The last couple of months have seen my 2D drawings go back and forward a few times between me and Martin. We’ve been discussing some of the finer points and making a few tweaks, ironing out some details of the neck joint and trem cavity.
With that done, Martin and his colleague Rob turned my 2D drawings into a 3D model on their system. I drove over to their workshop a few weeks ago to take a look and make some final decisions around a few questions that cropped up from the modelling process. It was interesting to see the drawings translated into 3D – not the full 3D model I had assumed, but rather a series of surfaces, basically just the bits the CNC router would need to do its job.
A couple of weeks later and an initial wooden prototype was ready for me to see, so off I went over to the workshop again (it’s a lovely drive by the way, from Brighton towards Ashford in Kent – lots of curvy country roads interspersed with long straights, presumably old Roman roads; a great run so long as you don’t get stuck behind a ‘Sunday driver’…).
This prototype isn’t intended to be a ‘playing’ guitar – it’s just made from cheap wood, and won’t be finished or fully built. It’s just for checking that the CNC process has put everything in the right place and that it all fits together correctly. It did and it does! It was great to be able to hold in my hands the final guitar shape. The front and rear radius contouring works really well and the neck-heel join is seamless and well-shaped for easy and comfortable access to the top frets.

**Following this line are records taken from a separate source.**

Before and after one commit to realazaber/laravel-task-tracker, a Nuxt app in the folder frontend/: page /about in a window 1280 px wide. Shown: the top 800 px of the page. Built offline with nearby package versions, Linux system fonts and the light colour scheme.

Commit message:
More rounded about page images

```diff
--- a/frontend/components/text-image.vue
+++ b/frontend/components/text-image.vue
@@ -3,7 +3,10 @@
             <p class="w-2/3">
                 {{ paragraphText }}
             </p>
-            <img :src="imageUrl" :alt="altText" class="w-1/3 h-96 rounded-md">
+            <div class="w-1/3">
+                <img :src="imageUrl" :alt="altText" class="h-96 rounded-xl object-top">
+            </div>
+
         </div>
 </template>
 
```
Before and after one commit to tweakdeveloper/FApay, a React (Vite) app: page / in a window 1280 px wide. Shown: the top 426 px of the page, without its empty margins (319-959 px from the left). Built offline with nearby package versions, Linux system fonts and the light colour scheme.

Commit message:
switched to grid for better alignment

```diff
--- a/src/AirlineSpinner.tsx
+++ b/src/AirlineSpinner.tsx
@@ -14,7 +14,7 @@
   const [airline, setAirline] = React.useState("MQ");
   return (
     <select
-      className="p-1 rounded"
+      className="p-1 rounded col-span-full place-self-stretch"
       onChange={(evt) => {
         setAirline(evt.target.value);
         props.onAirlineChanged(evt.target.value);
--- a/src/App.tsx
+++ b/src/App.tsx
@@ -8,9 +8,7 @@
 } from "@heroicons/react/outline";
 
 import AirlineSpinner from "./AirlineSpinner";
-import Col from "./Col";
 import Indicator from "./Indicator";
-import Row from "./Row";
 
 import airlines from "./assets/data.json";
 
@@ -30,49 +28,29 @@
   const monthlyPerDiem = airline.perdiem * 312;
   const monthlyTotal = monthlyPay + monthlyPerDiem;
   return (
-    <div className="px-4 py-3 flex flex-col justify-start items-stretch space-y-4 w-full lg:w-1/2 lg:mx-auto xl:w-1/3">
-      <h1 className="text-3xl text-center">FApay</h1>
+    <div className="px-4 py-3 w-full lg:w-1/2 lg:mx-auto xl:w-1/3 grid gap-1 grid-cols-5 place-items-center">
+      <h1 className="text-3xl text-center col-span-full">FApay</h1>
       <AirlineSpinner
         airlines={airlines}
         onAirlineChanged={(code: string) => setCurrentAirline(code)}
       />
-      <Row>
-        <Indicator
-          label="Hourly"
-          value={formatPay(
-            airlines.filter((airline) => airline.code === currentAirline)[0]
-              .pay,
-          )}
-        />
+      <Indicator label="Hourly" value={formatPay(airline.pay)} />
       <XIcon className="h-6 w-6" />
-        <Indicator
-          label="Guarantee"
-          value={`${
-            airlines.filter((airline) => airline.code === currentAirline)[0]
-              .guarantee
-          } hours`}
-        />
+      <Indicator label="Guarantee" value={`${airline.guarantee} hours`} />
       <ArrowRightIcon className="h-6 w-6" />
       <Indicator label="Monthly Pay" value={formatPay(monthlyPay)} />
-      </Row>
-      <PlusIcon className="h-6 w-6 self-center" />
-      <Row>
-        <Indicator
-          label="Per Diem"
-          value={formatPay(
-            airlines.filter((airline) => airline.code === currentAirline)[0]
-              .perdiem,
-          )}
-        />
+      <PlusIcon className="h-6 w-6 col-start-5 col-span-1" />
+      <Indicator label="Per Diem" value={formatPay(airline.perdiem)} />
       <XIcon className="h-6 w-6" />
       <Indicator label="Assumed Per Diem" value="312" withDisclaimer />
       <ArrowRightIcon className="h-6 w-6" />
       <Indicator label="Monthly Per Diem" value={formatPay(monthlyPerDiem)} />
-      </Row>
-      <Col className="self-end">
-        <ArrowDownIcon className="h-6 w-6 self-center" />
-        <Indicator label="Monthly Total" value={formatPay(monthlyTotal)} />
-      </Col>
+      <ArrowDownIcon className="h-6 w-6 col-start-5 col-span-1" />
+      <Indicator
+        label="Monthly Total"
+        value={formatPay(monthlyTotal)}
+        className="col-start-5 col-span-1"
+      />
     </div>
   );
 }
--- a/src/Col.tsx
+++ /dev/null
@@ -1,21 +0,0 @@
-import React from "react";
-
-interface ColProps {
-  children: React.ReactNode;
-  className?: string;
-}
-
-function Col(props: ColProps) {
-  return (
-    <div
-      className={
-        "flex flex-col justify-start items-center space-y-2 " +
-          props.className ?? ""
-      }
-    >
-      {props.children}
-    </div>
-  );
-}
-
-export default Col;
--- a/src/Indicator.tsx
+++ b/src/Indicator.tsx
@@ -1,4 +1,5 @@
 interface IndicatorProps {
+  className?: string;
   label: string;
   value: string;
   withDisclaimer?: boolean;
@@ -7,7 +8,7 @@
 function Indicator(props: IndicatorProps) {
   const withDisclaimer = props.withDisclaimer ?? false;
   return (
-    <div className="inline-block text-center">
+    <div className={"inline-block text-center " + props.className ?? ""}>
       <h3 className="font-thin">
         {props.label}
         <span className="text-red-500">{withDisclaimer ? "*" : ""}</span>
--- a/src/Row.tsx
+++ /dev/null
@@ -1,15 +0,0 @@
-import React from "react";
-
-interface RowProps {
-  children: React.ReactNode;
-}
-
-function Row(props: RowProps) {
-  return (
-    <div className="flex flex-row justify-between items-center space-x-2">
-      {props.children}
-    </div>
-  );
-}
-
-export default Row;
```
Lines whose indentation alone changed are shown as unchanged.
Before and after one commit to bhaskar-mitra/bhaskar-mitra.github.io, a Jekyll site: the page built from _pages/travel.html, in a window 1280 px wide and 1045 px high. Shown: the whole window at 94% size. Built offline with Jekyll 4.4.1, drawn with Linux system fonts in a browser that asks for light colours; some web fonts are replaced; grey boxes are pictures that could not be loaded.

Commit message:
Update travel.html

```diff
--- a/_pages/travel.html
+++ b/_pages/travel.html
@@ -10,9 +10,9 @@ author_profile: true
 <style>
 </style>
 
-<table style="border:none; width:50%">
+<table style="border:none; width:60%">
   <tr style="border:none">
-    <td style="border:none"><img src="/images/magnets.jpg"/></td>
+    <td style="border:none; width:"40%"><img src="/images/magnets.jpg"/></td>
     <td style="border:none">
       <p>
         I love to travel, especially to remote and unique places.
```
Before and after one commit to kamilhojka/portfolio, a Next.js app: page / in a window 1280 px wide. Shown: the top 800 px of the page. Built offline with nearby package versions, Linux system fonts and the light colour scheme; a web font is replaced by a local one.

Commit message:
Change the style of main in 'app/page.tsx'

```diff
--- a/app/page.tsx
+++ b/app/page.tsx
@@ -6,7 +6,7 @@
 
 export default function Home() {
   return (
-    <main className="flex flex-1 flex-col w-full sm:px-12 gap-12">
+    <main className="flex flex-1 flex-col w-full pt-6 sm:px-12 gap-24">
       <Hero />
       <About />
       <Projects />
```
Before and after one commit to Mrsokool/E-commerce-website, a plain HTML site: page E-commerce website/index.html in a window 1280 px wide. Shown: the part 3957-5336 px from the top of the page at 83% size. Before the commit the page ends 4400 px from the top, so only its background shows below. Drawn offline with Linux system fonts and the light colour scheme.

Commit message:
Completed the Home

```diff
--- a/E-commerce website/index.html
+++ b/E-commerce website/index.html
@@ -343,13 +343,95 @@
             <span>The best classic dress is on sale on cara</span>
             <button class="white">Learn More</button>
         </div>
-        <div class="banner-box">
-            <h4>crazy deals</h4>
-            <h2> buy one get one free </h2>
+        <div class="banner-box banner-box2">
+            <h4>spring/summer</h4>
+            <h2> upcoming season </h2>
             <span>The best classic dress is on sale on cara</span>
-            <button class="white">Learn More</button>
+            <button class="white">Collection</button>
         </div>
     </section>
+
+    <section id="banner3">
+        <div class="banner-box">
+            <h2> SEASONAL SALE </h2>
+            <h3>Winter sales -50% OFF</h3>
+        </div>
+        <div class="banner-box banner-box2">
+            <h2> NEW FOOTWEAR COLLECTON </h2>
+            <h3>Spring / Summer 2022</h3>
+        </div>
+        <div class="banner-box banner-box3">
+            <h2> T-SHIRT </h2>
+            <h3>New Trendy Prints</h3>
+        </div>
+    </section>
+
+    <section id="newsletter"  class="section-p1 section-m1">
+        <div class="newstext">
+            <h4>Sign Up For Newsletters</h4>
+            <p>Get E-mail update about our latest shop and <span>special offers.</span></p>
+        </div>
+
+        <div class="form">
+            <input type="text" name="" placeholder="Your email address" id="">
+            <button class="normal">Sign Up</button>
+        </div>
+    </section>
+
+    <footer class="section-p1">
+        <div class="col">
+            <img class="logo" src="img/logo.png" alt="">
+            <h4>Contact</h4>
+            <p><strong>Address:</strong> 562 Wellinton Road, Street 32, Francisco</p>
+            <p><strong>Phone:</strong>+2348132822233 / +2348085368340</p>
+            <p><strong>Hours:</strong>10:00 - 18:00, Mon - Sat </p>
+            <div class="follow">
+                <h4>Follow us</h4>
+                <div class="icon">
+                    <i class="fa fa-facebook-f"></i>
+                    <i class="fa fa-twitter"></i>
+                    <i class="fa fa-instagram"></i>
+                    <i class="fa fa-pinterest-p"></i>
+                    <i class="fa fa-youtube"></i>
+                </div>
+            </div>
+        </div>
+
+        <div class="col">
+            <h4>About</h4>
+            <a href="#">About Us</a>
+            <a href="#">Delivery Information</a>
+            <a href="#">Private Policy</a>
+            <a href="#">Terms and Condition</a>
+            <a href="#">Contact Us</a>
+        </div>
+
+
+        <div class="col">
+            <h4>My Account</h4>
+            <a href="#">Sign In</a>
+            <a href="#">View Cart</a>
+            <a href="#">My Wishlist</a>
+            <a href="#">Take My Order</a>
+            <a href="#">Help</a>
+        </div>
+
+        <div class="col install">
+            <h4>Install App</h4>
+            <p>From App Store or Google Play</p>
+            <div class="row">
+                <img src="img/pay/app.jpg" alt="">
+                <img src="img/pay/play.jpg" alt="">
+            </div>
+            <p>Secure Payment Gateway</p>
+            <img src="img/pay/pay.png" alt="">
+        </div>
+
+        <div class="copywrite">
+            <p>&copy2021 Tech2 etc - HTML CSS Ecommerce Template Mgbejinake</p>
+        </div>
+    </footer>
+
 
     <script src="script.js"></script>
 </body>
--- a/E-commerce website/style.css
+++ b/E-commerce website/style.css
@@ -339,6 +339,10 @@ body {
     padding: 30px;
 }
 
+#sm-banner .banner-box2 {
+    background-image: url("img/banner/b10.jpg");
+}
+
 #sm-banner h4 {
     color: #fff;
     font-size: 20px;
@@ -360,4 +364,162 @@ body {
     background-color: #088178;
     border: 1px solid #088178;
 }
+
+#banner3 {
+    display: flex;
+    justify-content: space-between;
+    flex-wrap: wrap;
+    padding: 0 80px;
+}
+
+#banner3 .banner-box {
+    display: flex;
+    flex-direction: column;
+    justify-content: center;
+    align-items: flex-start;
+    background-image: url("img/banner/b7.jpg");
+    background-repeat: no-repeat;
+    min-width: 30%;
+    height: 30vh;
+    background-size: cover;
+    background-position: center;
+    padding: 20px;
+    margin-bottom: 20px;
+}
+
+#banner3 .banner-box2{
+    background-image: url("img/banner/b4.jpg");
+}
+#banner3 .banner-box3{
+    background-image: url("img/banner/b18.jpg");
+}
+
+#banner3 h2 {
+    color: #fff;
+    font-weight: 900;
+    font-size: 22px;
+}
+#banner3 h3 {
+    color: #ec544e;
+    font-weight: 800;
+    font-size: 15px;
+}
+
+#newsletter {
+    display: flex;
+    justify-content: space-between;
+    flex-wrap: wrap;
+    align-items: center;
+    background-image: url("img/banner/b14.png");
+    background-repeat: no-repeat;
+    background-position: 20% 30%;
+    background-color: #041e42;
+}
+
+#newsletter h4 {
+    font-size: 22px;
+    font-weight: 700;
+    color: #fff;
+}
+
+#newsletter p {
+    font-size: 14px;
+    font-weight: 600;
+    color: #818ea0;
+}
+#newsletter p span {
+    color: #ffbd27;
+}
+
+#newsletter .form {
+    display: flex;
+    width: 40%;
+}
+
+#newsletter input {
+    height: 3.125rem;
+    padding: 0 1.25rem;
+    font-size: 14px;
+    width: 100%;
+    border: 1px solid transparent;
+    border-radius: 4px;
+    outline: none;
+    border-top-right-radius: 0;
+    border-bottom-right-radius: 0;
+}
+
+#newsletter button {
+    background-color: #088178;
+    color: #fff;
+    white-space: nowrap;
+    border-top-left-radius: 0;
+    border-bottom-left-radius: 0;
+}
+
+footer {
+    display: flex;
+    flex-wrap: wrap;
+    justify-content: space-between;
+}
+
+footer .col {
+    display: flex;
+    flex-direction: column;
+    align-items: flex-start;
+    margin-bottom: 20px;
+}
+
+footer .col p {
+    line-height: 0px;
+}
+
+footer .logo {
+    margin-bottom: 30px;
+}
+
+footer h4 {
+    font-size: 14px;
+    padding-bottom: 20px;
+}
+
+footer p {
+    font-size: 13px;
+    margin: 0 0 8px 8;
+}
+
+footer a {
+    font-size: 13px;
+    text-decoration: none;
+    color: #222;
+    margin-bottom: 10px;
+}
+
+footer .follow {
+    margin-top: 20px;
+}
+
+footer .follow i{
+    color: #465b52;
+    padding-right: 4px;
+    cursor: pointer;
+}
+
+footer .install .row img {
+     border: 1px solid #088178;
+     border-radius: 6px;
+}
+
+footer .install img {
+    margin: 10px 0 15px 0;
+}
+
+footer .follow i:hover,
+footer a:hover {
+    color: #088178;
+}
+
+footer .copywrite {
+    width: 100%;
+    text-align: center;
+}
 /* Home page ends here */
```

One decision we have made as a result of building this model though is that the strip of wood at the base of the body, behind the trem cavity, probably will be too thin and prone to breaking. The solution we’ve come up with is to use an L-shaped metal plate to serve as both the trem cavity cover on the rear of the guitar and provide a solid end-plate behind the trem on the base of the body. Should look pretty good, too, I think.
Next step is to build an actual production prototype – a fully finished, playable, guitar that will to all intents and purposes be the finished thing. Something that will look, sound and play just like the ‘real’ ones will when we go into production.
All getting quite exciting now!